**** MATERIAL FOR THE TASK ****

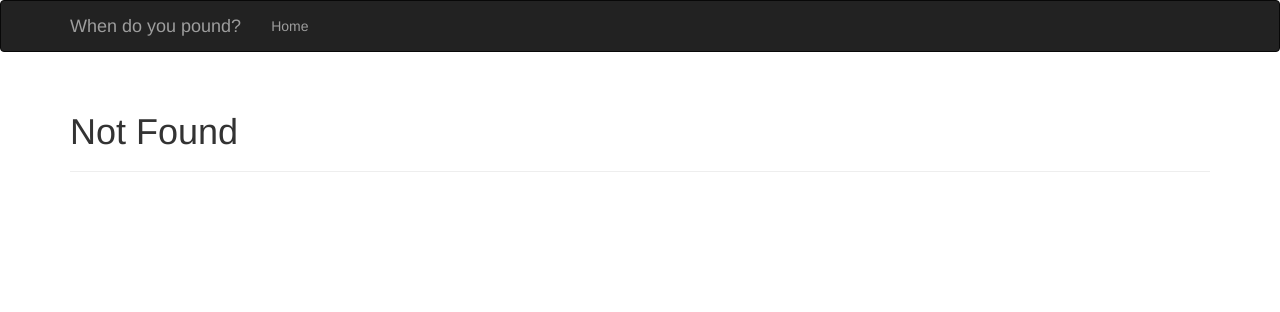
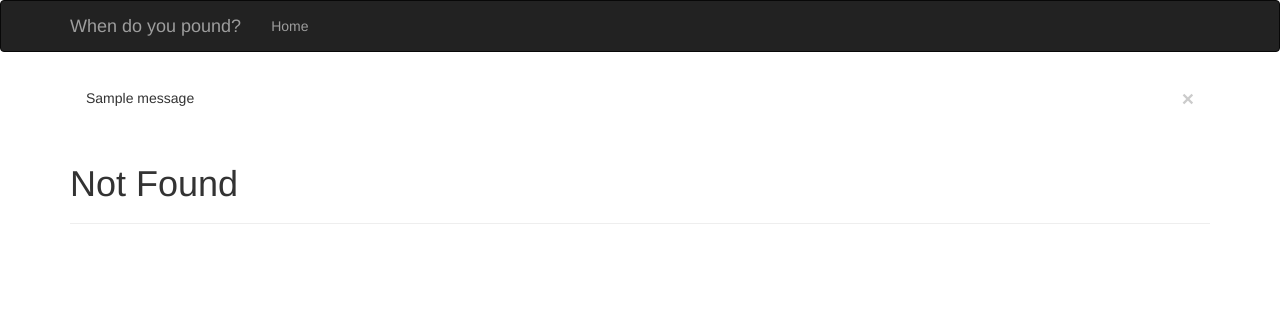
Before and after one commit to aruizs/when-do-you-pound, a Flask app: template templates/404.html in a window 1280 px wide. Shown: the top 312 px of the page. Run offline with Flask 2, Linux system fonts and the light colour scheme; the template is opened without the code that fills it: most values are stand-ins (such as "Sample title", 1, 10 or a date in 2020); one stand-in notice (Sample message) is shown; some libraries are stand-ins or nearby versions.

Commit message:
Web Forms and Flash Messages

```diff
--- a/templates/base.html
+++ b/templates/base.html
@@ -31,6 +31,13 @@
 
 {% block content %}
 <div class="container">
+    {% for message in get_flashed_messages() %}
+    <div class="alert -warning">
+        <button type="button" class="close" data-dismiss="alert">&times;</button>
+        {{ message }}
+    </div>
+    {% endfor %}
+
     {% block page_content %}{% endblock %}
 </div>
 {% endblock %}
--- a/templates/index.html
+++ b/templates/index.html
@@ -1,11 +1,11 @@
 {% extends "base.html" %}
+{% import "bootstrap/wtf.html" as wtf %}
 
 {% block title %}When do you pound?{% endblock %}
 
 {% block page_content %}
 <div class="page-header">
-    <h1>Hello World!</h1>
+    <h1>Hello, {% if name %}{{ name }}{% else %}Stranger{% endif %}!</h1>
 </div>
-<p>The local date and time is {{ moment(current_time).format('LLL') }}</p>
-<p>That was {{ moment(current_time).fromNow(refresh=True) }}</p>
+{{ wtf.quick_form(form) }}
 {% endblock %}
--- a/wdoiupound.py
+++ b/wdoiupound.py
@@ -1,8 +1,11 @@
+from datetime import datetime
 from flask import Flask, render_template
 from flask_bootstrap import Bootstrap
+from flask_moment import Moment
 
 app = Flask(__name__)
 bootstrap = Bootstrap(app)
+moment = Moment(app)
 
 
 @app.errorhandler(404)
@@ -17,7 +20,8 @@ def internal_server_error(e):
 
 @app.route("/")
 def index():
-    return render_template("index.html")
+    return render_template("index.html",
+                           current_time=datetime.utcnow())
 
 
 @app.route("/user/<name>")
```
Also changed, not shown: templates/user.html (deleted, +0 -9 lines).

****

TASK INSTRUCTIONS: Apart from the images, the entries above must be returned without alteration.

YOUR SOLUTION:
Before and after one commit to aruizs/when-do-you-pound, a Flask app: template templates/404.html in a window 1280 px wide. Shown: the top 312 px of the page. Run offline with Flask 2, Linux system fonts and the light colour scheme; the template is opened without the code that fills it: most values are stand-ins (such as "Sample title", 1, 10 or a date in 2020); one stand-in notice (Sample message) is shown; some libraries are stand-ins or nearby versions.

Commit message:
Web Forms and Flash Messages

```diff
--- a/templates/base.html
+++ b/templates/base.html
@@ -31,6 +31,13 @@
 
 {% block content %}
 <div class="container">
+    {% for message in get_flashed_messages() %}
+    <div class="alert -warning">
+        <button type="button" class="close" data-dismiss="alert">&times;</button>
+        {{ message }}
+    </div>
+    {% endfor %}
+
     {% block page_content %}{% endblock %}
 </div>
 {% endblock %}
--- a/templates/index.html
+++ b/templates/index.html
@@ -1,11 +1,11 @@
 {% extends "base.html" %}
+{% import "bootstrap/wtf.html" as wtf %}
 
 {% block title %}When do you pound?{% endblock %}
 
 {% block page_content %}
 <div class="page-header">
-    <h1>Hello World!</h1>
+    <h1>Hello, {% if name %}{{ name }}{% else %}Stranger{% endif %}!</h1>
 </div>
-<p>The local date and time is {{ moment(current_time).format('LLL') }}</p>
-<p>That was {{ moment(current_time).fromNow(refresh=True) }}</p>
+{{ wtf.quick_form(form) }}
 {% endblock %}
--- a/wdoiupound.py
+++ b/wdoiupound.py
@@ -1,8 +1,11 @@
+from datetime import datetime
 from flask import Flask, render_template
 from flask_bootstrap import Bootstrap
+from flask_moment import Moment
 
 app = Flask(__name__)
 bootstrap = Bootstrap(app)
+moment = Moment(app)
 
 
 @app.errorhandler(404)
@@ -17,7 +20,8 @@ def internal_server_error(e):
 
 @app.route("/")
 def index():
-    return render_template("index.html")
+    return render_template("index.html",
+                           current_time=datetime.utcnow())
 
 
 @app.route("/user/<name>")
```
Also changed, not shown: templates/user.html (deleted, +0 -9 lines).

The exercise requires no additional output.